A spat between American VoIP companies and the South Korean government has threatened to shut down a communications channel between U.S. soldiers and their families. The South Korean Ministry of Information and Communications, their rough equivalent to our FCC, is trying to block and shut down several VoIP services including AT&T CallVantage, Lingo, Skype and Vonage, according to a report published by the Stars and Stripes military newspaper. VoIP is often used by U.S. service members as an inexpensive way of communicating to their families back home.
The Ministry of Information and Communications contends the VoIP companies have been running a de-facto telephone service without applying for the correct permits and complying with the country's Telecommunications Business Act. However, the issue goes a bit deeper than that and as it appaers, it's all about money once again.
The South Korean government, with the backing of major South Korean ISPs like Dacom, Korean Telecom and Hanaro has pushed for the ban because of the flat-rate calling plans offered by their American competitors. Korean companies still charge per minute for VoIP calls, while American VoIP companies have flat-rate plans for as little as $14.99 a month (Vonage Basic 500). The flat-rate plans have been popular for service members who aren't exactly living in luxury while on their military tours.
Last week, VoIP customers inside bases reportedly started receiving notices that they would no longer be able to use their VoIP service.

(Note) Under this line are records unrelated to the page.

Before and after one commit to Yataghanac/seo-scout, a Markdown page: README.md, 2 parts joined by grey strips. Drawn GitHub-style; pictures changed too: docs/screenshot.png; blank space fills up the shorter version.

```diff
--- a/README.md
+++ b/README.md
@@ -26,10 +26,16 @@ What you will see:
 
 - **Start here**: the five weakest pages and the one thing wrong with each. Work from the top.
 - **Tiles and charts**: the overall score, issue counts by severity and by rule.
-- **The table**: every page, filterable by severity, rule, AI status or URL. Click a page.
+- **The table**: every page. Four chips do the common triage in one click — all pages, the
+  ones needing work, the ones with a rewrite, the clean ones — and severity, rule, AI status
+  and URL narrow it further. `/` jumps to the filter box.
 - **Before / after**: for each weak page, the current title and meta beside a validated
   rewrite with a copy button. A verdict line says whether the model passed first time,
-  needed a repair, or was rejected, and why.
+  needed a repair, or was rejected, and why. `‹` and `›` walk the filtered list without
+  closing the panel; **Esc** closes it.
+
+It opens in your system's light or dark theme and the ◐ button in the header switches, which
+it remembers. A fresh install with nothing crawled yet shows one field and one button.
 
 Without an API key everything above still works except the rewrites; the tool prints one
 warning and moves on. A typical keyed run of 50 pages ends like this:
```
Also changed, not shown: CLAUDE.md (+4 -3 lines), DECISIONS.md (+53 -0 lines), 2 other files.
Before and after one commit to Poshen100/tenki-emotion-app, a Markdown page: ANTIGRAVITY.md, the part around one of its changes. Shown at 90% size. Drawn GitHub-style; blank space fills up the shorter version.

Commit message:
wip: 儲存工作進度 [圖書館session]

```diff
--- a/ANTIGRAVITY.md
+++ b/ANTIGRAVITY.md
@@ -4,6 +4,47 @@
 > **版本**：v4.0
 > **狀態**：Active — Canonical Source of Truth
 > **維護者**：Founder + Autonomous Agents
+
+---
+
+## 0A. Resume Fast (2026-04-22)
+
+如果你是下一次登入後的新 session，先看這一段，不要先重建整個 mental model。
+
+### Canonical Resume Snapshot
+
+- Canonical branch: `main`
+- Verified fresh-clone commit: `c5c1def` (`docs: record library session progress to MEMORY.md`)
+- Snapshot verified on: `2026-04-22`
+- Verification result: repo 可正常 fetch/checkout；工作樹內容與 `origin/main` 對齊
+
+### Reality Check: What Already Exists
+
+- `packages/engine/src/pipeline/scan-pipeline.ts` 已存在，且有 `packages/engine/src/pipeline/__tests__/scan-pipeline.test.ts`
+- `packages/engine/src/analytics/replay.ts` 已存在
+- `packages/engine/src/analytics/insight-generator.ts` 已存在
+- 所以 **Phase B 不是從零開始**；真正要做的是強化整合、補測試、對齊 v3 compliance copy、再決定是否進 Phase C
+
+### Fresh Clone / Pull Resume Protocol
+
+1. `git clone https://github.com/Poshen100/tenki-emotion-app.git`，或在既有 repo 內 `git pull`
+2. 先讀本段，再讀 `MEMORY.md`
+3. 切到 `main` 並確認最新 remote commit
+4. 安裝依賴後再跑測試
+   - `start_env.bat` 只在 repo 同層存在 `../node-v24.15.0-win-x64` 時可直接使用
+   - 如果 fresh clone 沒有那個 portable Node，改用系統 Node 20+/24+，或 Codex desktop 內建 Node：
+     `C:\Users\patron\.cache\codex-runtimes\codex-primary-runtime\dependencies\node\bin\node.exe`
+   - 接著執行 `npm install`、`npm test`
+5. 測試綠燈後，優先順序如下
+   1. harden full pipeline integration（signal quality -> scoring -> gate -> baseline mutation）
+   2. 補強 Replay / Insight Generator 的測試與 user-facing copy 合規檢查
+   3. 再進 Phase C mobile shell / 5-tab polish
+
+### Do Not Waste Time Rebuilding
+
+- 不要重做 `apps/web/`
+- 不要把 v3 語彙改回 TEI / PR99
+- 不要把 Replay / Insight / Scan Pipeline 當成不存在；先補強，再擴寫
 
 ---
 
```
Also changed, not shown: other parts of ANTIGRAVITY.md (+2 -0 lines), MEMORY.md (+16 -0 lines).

The South Korean government had threatened to cut-off unapproved VoIP service last Saturady, but held off after the U.S. Forces Korea command requested a postponement.
If South Korea eventually succeeds in banning American VoIP companies, service members will be forced to used approved South Korean ISPs, which charge 13 cents per minute for VoIP calls.